───── Exercise material

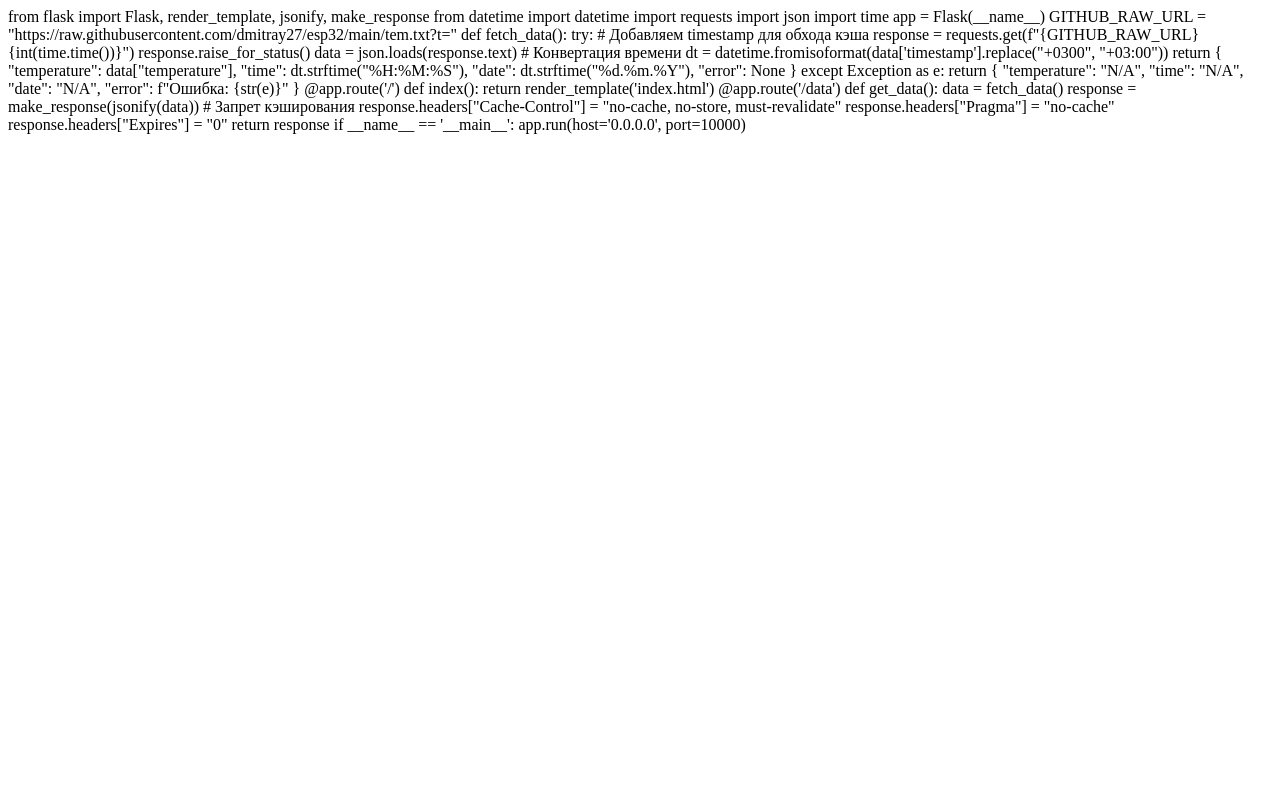
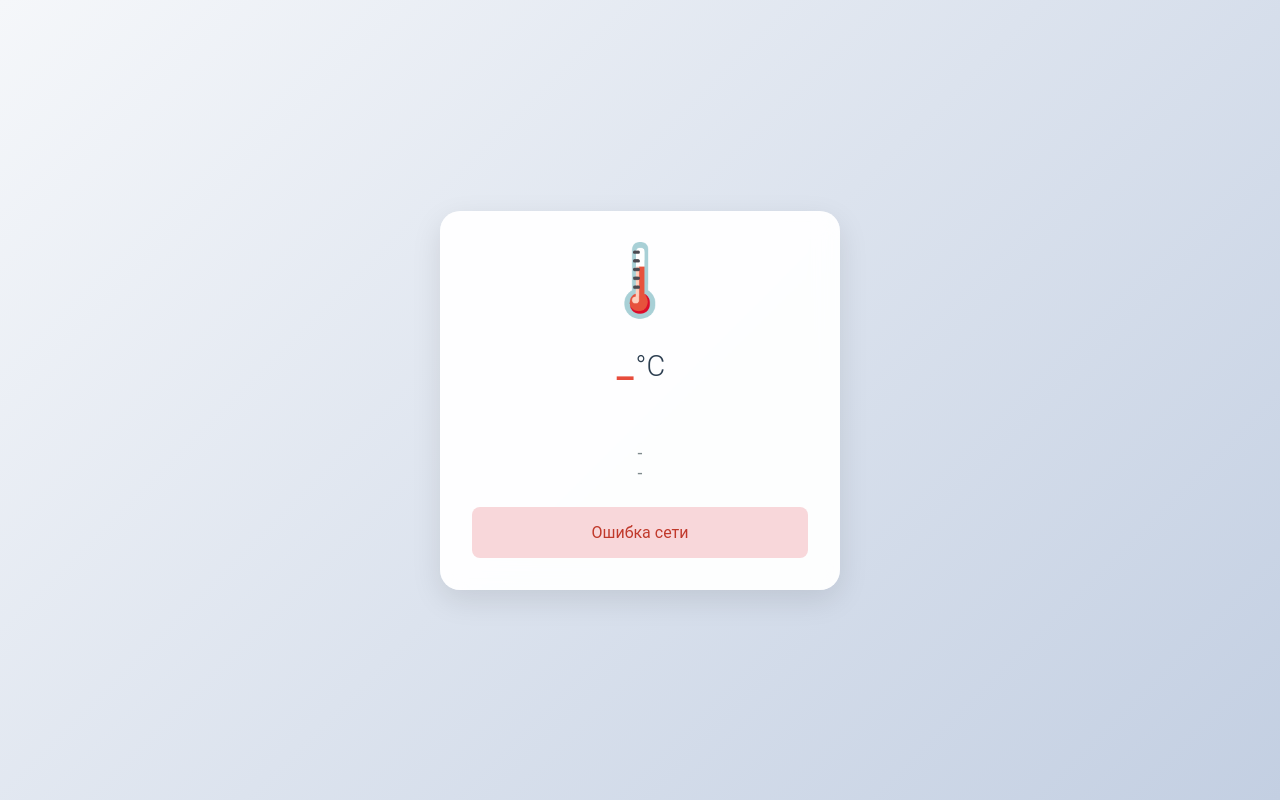
Before and after one commit to dmitray27/esp32, a Django app: template templates/index.html in a window 1280 px wide. Run offline with Django 5.2, Linux system fonts and the light colour scheme; the template is opened without the code that fills it, so the values that code supplies are empty.

Commit message:
Update index.html

```diff
--- a/templates/index.html
+++ b/templates/index.html
@@ -1,49 +1,146 @@
-from flask import Flask, render_template, jsonify, make_response
-from datetime import datetime
-import requests
-import json
-import time
-
-app = Flask(__name__)
-
-GITHUB_RAW_URL = "https://raw.githubusercontent.com/dmitray27/esp32/main/tem.txt?t="
-
-def fetch_data():
-    try:
-        # Добавляем timestamp для обхода кэша
-        response = requests.get(f"{GITHUB_RAW_URL}{int(time.time())}")
-        response.raise_for_status()
-        data = json.loads(response.text)
-
-        # Конвертация времени
-        dt = datetime.fromisoformat(data['timestamp'].replace("+0300", "+03:00"))
-        return {
-            "temperature": data["temperature"],
-            "time": dt.strftime("%H:%M:%S"),
-            "date": dt.strftime("%d.%m.%Y"),
-            "error": None
-        }
-    except Exception as e:
-        return {
-            "temperature": "N/A",
-            "time": "N/A",
-            "date": "N/A",
-            "error": f"Ошибка: {str(e)}"
+<!DOCTYPE html>
+<html lang="ru">
+<head>
+    <meta charset="UTF-8">
+    <meta name="viewport" content="width=device-width, initial-scale=1.0">
+    <meta http-equiv="Cache-Control" content="no-cache, no-store, must-revalidate">
+    <meta http-equiv="Pragma" content="no-cache">
+    <meta http-equiv="Expires" content="0">
+    <title>Умный термометр</title>
+    <style>
+        :root {
+            --primary: #2c3e50;
+            --accent: #e74c3c;
+            --bg: linear-gradient(135deg, #f5f7fa 0%, #c3cfe2 100%);
         }
 
-@app.route('/')
-def index():
-    return render_template('index.html')
+        * {
+            box-sizing: border-box;
+            margin: 0;
+            padding: 0;
+        }
 
-@app.route('/data')
-def get_data():
-    data = fetch_data()
-    response = make_response(jsonify(data))
-    # Запрет кэширования
-    response.headers["Cache-Control"] = "no-cache, no-store, must-revalidate"
-    response.headers["Pragma"] = "no-cache"
-    response.headers["Expires"] = "0"
-    return response
+        body {
+            font-family: 'Roboto', sans-serif;
+            min-height: 100vh;
+            display: flex;
+            justify-content: center;
+            align-items: center;
+            background: var(--bg);
+        }
 
-if __name__ == '__main__':
-    app.run(host='0.0.0.0', port=10000)
+        .card {
+            background: rgba(255, 255, 255, 0.95);
+            padding: 2rem;
+            border-radius: 20px;
+            box-shadow: 0 10px 30px rgba(0,0,0,0.1);
+            backdrop-filter: blur(12px);
+            width: 90%;
+            max-width: 400px;
+            text-align: center;
+            transition: transform 0.3s ease;
+        }
+
+        .card:hover {
+            transform: translateY(-5px);
+        }
+
+        .icon {
+            font-size: 4rem;
+            margin-bottom: 1rem;
+            animation: pulse 2s infinite;
+        }
+
+        .temperature {
+            font-size: 4.5rem;
+            font-weight: 300;
+            color: var(--accent);
+            margin: 0.5rem 0;
+            position: relative;
+        }
+
+        .temperature::after {
+            content: "°C";
+            font-size: 0.4em;
+            vertical-align: super;
+            color: var(--primary);
+        }
+
+        .datetime {
+            color: #7f8c8d;
+            font-size: 1.1rem;
+            margin: 1.5rem 0;
+        }
+
+        .error {
+            color: #c0392b;
+            background: #f8d7da;
+            padding: 1rem;
+            border-radius: 8px;
+            margin-top: 1rem;
+            display: none;
+        }
+
+        @keyframes pulse {
+            0% { transform: scale(1); }
+            50% { transform: scale(1.1); }
+            100% { transform: scale(1); }
+        }
+
+        @media (max-width: 480px) {
+            .card {
+                padding: 1.5rem;
+                border-radius: 15px;
+            }
+
+            .temperature {
+                font-size: 3.5rem;
+            }
+        }
+    </style>
+</head>
+<body>
+    <div class="card">
+        <div class="icon">🌡️</div>
+        <div class="temperature" id="temp">-</div>
+        <div class="datetime">
+            <div id="date">-</div>
+            <div id="time">-</div>
+        </div>
+        <div class="error" id="error"></div>
+    </div>
+
+    <script>
+        function updateData() {
+            fetch(`/data?t=${Date.now()}`)
+                .then(response => {
+                    if(!response.ok) throw new Error('Ошибка сети');
+                    return response.json();
+                })
+                .then(data => {
+                    const errorElement = document.getElementById('error');
+                    if(data.error) {
+                        errorElement.textContent = data.error;
+                        errorElement.style.display = 'block';
+                        document.getElementById('temp').textContent = '-';
+                        document.getElementById('date').textContent = '-';
+                        document.getElementById('time').textContent = '-';
+                    } else {
+                        errorElement.style.display = 'none';
+                        document.getElementById('temp').textContent = data.temperature;
+                        document.getElementById('date').textContent = data.date;
+                        document.getElementById('time').textContent = data.time;
+                    }
+                })
+                .catch(error => {
+                    document.getElementById('error').textContent = error.message;
+                    document.getElementById('error').style.display = 'block';
+                });
+        }
+
+        // Обновление данных каждые 2 секунды
+        setInterval(updateData, 2000);
+        updateData(); // Первый запрос сразу
+    </script>
+</body>
+</html>
```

──────────

Aim of the exercise:
Check the data for lines with "document" and give only their number.

Task solution:
9